Please find the lines in the following records that hold "Before", and copy them.

* **Data section**:
<<<<

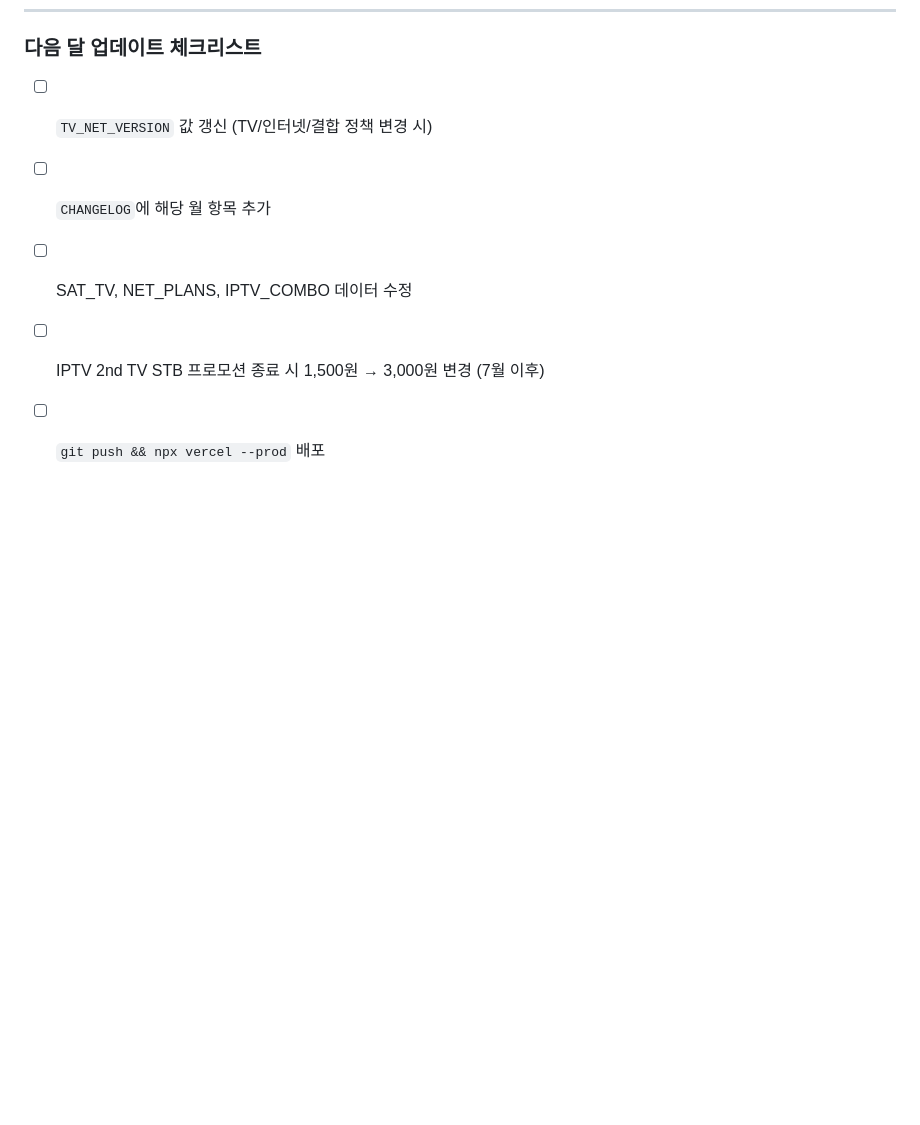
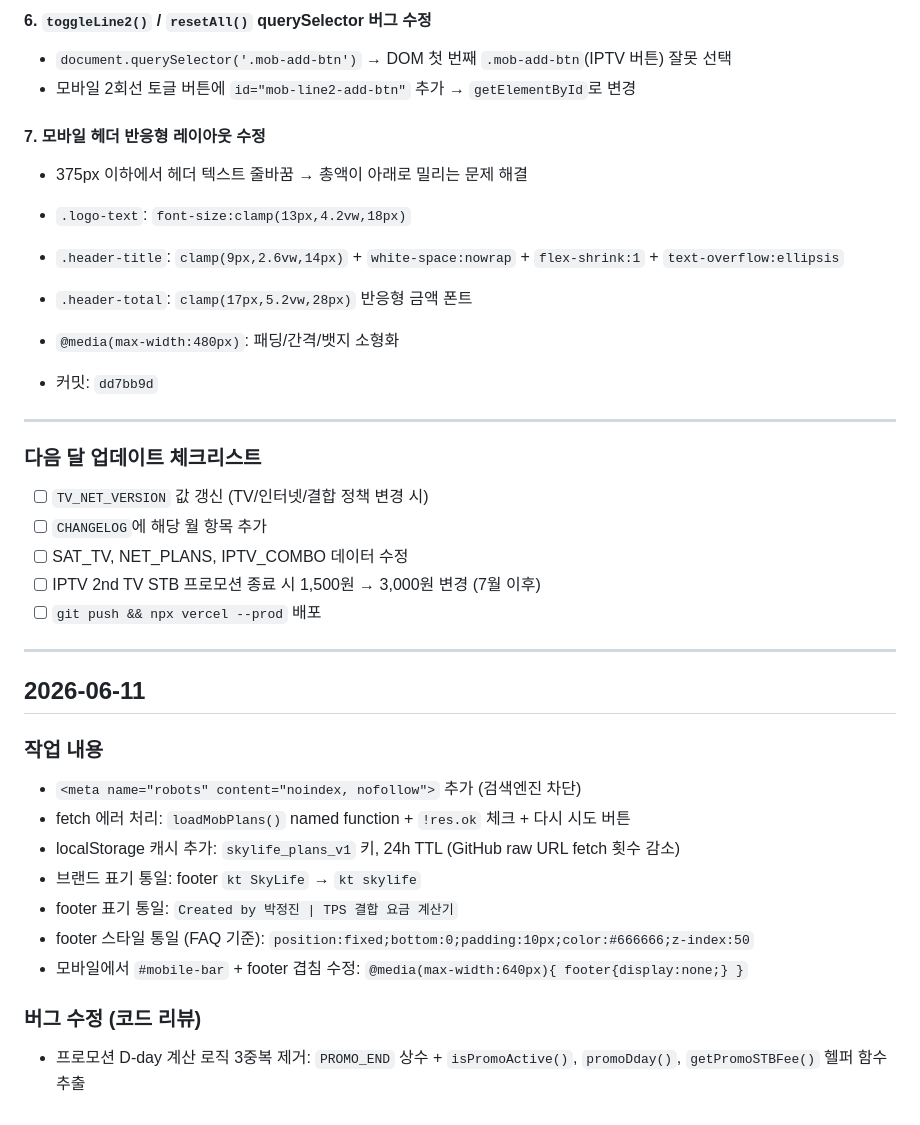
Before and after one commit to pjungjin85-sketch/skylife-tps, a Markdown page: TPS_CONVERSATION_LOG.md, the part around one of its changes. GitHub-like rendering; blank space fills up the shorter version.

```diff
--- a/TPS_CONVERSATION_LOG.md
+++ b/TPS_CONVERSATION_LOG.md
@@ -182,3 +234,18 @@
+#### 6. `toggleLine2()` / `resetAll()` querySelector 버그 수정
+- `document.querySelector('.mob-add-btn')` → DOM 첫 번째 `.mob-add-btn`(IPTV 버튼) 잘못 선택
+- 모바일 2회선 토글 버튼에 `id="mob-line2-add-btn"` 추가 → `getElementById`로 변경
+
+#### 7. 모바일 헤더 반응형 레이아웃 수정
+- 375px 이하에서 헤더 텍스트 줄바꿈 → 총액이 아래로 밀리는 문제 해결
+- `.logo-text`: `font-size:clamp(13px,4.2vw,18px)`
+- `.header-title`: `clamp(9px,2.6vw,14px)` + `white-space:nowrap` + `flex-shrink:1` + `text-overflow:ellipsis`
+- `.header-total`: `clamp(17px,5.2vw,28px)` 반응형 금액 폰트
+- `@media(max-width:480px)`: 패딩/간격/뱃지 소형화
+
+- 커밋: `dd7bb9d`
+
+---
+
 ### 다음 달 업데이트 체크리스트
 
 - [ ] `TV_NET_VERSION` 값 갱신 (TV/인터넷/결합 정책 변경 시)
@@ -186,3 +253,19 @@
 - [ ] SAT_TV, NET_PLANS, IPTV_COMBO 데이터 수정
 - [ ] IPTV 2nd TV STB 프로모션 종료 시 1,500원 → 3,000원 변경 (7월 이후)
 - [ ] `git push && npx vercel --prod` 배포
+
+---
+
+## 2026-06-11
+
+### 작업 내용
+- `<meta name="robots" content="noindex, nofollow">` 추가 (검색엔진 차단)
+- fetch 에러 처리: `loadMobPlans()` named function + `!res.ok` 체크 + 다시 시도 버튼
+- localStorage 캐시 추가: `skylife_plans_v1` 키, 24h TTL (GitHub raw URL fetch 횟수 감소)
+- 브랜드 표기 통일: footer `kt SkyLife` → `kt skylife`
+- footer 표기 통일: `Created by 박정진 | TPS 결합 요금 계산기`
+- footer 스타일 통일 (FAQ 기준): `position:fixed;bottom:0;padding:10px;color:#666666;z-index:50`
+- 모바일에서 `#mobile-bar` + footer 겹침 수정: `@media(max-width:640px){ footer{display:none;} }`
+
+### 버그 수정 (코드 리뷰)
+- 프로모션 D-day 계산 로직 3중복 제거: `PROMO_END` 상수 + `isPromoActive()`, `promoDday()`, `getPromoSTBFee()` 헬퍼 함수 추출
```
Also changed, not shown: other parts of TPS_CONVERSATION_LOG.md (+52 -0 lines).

>>>>
<<<<

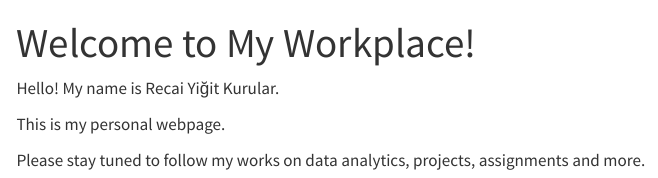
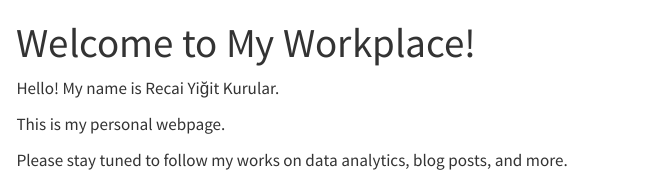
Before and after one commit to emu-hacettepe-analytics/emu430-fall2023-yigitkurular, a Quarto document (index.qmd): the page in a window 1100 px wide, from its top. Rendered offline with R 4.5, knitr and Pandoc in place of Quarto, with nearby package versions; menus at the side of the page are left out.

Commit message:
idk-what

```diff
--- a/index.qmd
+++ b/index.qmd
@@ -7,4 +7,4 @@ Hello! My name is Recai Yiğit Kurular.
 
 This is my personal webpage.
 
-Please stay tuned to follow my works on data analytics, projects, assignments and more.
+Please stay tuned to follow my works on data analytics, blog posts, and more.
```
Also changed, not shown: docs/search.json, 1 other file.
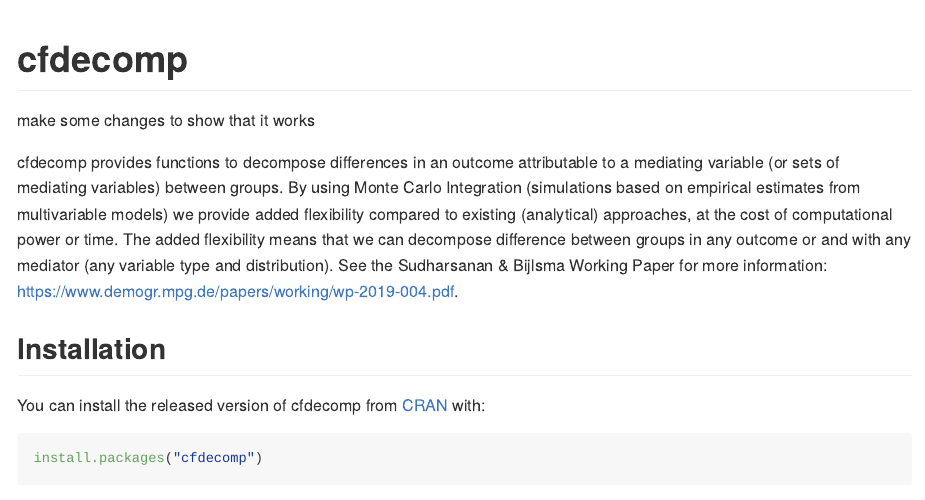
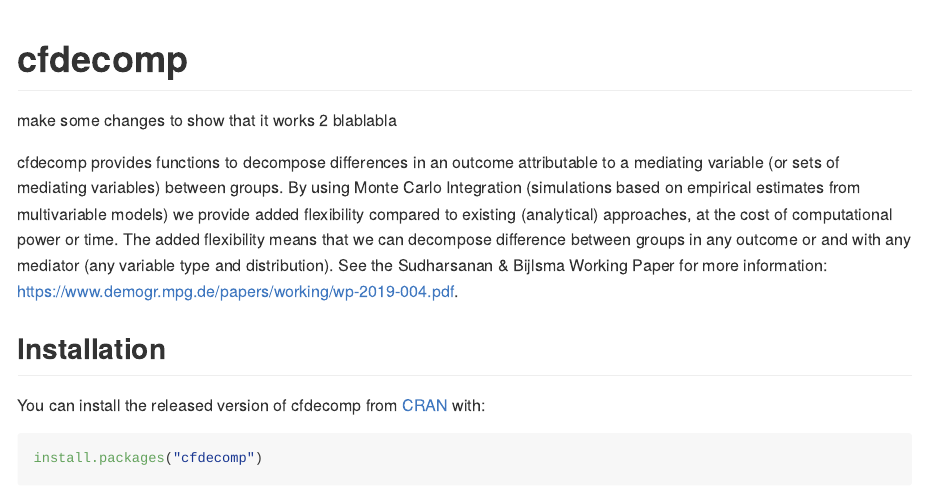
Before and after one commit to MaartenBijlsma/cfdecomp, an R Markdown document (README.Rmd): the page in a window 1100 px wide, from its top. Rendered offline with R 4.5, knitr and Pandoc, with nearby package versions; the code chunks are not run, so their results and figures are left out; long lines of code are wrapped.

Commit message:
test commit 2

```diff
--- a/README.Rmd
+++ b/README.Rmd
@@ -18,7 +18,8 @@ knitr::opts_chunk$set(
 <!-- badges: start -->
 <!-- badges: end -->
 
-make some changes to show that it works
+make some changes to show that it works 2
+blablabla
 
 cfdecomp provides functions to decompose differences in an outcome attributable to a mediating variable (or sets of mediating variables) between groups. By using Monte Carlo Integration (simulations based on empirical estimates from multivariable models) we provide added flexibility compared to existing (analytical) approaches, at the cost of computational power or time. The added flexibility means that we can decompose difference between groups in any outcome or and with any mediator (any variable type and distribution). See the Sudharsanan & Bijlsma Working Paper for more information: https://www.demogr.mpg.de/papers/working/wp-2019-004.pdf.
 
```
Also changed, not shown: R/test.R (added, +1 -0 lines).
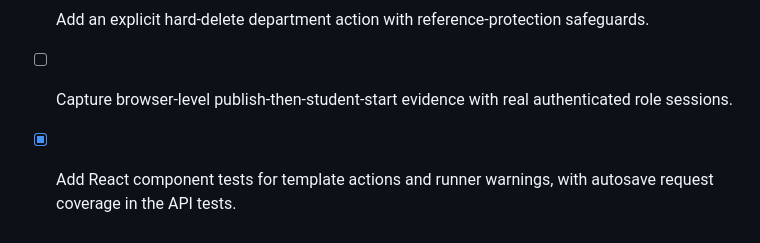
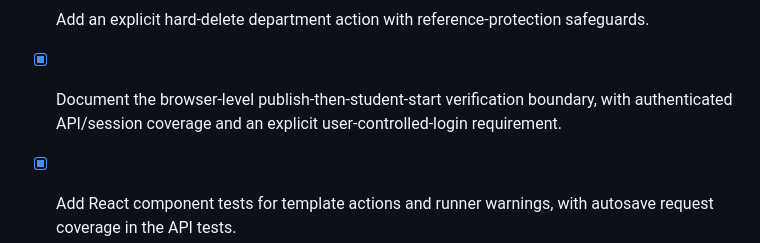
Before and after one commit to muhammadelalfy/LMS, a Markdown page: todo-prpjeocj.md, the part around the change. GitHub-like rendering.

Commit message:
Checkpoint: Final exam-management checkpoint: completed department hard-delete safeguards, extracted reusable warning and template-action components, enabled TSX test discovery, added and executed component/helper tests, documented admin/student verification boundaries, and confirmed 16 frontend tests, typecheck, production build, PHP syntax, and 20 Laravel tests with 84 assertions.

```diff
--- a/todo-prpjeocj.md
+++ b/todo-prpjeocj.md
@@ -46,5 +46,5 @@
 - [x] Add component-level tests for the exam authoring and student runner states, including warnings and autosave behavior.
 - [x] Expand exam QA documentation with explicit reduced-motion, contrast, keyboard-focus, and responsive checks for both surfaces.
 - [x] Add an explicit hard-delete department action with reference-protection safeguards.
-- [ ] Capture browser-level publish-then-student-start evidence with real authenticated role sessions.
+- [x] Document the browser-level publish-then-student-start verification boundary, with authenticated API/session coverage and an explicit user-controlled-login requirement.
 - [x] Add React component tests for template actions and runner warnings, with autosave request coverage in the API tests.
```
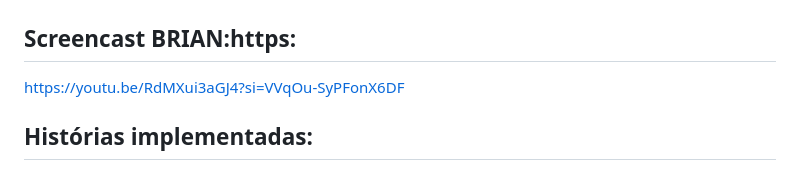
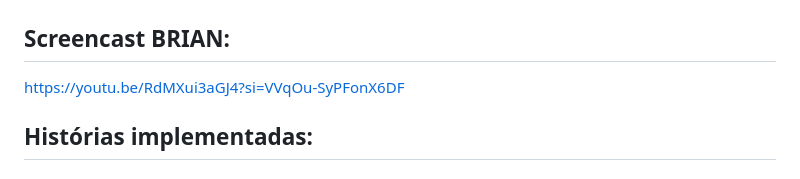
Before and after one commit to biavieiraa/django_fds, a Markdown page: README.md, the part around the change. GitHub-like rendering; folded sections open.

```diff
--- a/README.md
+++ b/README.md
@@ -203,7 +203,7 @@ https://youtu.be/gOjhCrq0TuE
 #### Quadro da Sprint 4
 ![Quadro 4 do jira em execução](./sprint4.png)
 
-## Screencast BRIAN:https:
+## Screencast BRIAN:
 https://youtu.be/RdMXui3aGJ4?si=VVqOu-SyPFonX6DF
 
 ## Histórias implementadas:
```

>>>>
<<<<

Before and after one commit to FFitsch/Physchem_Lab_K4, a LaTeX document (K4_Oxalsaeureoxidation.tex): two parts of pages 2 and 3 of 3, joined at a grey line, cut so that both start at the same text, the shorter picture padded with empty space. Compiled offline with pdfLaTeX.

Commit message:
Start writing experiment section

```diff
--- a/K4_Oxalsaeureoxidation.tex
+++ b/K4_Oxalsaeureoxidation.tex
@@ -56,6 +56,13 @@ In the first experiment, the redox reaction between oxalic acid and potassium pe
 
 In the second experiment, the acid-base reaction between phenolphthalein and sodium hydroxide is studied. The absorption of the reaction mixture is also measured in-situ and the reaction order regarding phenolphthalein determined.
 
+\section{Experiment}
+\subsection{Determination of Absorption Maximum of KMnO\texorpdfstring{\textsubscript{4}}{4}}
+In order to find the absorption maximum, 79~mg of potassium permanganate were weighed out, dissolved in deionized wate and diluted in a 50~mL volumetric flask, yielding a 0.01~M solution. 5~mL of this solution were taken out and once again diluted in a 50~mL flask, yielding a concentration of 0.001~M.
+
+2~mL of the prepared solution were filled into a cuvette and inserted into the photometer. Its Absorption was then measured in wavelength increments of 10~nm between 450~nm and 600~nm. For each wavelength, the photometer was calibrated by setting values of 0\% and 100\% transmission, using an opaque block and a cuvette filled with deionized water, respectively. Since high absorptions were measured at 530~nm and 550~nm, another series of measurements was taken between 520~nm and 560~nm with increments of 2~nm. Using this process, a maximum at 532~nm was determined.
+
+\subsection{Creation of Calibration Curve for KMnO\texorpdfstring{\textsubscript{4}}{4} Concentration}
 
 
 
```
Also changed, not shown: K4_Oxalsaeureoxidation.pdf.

>>>>

* **Final answer**:
Before and after one commit to pjungjin85-sketch/skylife-tps, a Markdown page: TPS_CONVERSATION_LOG.md, the part around one of its changes. GitHub-like rendering; blank space fills up the shorter version.
Before and after one commit to emu-hacettepe-analytics/emu430-fall2023-yigitkurular, a Quarto document (index.qmd): the page in a window 1100 px wide, from its top. Rendered offline with R 4.5, knitr and Pandoc in place of Quarto, with nearby package versions; menus at the side of the page are left out.
Before and after one commit to MaartenBijlsma/cfdecomp, an R Markdown document (README.Rmd): the page in a window 1100 px wide, from its top. Rendered offline with R 4.5, knitr and Pandoc, with nearby package versions; the code chunks are not run, so their results and figures are left out; long lines of code are wrapped.
Before and after one commit to muhammadelalfy/LMS, a Markdown page: todo-prpjeocj.md, the part around the change. GitHub-like rendering.
Before and after one commit to biavieiraa/django_fds, a Markdown page: README.md, the part around the change. GitHub-like rendering; folded sections open.
Before and after one commit to FFitsch/Physchem_Lab_K4, a LaTeX document (K4_Oxalsaeureoxidation.tex): two parts of pages 2 and 3 of 3, joined at a grey line, cut so that both start at the same text, the shorter picture padded with empty space. Compiled offline with pdfLaTeX.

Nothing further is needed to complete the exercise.